**What to do:** Please count how many lines below contain the word "height" and reply with only that number.

**Input material:**
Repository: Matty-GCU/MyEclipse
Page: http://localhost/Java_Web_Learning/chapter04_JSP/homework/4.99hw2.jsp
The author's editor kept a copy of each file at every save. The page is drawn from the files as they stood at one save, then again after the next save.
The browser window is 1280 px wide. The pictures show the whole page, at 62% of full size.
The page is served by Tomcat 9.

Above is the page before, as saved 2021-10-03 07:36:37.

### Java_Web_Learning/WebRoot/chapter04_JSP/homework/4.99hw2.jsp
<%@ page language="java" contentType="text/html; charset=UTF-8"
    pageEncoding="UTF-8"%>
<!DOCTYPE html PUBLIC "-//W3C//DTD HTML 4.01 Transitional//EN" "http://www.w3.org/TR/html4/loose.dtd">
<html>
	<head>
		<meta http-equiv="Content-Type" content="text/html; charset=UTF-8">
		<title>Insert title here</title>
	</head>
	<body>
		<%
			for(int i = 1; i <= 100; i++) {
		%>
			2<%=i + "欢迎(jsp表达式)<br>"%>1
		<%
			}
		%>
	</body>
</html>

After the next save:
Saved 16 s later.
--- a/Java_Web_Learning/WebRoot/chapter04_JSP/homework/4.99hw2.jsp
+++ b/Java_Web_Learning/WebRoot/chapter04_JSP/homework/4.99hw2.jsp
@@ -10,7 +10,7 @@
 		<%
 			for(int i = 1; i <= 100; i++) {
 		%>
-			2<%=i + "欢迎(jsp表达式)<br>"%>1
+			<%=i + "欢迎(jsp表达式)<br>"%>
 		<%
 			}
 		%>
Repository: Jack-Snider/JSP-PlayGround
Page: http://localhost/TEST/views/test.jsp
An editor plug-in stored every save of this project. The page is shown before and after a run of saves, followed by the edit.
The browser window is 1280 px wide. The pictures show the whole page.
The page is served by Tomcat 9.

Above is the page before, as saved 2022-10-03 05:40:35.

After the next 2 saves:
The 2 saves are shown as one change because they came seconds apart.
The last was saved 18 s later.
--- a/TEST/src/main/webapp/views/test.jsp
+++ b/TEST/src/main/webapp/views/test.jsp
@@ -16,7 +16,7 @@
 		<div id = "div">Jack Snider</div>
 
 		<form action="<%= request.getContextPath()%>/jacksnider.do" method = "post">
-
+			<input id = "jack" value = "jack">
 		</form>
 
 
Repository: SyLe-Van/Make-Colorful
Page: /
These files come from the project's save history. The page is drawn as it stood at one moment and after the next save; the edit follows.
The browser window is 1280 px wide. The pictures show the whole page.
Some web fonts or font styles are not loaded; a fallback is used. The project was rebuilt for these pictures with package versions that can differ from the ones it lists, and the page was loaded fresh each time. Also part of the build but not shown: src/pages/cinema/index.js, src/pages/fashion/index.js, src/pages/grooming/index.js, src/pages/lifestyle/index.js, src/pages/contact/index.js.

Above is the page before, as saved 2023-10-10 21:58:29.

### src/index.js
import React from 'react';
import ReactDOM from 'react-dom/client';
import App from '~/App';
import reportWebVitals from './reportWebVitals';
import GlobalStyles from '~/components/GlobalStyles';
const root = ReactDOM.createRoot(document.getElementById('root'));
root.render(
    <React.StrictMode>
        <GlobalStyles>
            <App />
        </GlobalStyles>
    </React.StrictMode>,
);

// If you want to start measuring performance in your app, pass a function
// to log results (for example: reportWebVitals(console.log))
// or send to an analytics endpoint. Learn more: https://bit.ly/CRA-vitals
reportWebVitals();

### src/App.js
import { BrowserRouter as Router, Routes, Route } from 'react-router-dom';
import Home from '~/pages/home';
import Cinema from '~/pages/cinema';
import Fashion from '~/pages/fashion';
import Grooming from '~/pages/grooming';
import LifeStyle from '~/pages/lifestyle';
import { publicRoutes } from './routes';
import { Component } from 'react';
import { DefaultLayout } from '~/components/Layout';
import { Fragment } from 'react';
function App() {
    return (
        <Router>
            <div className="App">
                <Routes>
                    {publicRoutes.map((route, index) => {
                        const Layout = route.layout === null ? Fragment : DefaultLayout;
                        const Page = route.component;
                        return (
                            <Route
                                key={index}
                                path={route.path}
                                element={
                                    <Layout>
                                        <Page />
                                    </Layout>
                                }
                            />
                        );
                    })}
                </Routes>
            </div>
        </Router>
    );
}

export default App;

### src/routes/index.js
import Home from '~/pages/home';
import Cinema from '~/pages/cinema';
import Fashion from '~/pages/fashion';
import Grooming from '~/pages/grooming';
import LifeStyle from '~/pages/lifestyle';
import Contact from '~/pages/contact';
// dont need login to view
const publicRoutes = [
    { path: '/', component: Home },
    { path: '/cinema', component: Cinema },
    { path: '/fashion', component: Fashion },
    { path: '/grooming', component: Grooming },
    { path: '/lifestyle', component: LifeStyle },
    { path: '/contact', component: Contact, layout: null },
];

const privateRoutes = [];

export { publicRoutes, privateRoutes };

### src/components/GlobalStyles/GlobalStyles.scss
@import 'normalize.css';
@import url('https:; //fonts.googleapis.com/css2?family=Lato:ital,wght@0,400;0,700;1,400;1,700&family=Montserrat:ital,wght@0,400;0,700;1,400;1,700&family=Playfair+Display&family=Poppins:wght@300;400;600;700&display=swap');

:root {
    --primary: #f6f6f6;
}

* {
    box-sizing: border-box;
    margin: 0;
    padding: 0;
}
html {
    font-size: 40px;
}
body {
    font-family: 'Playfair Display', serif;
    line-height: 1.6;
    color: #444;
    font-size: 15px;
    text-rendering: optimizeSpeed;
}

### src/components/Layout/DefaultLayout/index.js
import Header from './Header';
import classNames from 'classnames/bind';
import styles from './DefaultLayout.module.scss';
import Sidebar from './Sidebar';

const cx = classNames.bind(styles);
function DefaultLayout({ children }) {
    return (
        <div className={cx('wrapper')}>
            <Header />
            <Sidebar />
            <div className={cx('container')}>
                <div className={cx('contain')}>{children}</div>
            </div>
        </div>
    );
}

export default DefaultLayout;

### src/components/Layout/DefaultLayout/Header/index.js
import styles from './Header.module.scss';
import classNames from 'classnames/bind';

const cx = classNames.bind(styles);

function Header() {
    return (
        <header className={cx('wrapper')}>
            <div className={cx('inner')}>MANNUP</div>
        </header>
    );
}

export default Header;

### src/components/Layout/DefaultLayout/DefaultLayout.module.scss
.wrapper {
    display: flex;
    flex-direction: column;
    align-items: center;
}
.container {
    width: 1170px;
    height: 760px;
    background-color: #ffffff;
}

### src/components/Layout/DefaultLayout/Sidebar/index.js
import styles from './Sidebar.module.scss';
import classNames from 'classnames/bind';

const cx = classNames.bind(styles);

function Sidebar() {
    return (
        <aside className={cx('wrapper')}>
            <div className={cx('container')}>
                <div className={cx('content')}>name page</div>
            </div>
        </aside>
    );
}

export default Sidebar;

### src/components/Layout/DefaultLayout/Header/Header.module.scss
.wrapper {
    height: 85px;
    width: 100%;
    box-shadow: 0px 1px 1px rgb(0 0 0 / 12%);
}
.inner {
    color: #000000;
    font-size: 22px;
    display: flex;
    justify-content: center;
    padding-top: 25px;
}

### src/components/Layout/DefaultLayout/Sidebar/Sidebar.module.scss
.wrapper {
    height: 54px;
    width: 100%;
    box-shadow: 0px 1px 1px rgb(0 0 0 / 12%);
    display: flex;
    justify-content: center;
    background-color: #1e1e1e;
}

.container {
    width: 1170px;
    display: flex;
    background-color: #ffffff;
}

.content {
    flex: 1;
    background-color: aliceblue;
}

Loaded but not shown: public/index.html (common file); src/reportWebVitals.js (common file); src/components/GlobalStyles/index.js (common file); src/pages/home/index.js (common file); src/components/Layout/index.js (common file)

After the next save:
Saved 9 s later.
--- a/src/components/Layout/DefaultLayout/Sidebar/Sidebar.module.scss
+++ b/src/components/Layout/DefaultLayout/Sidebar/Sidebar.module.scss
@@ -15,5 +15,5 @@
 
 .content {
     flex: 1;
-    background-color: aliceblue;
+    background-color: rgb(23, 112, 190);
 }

**Written response:** 4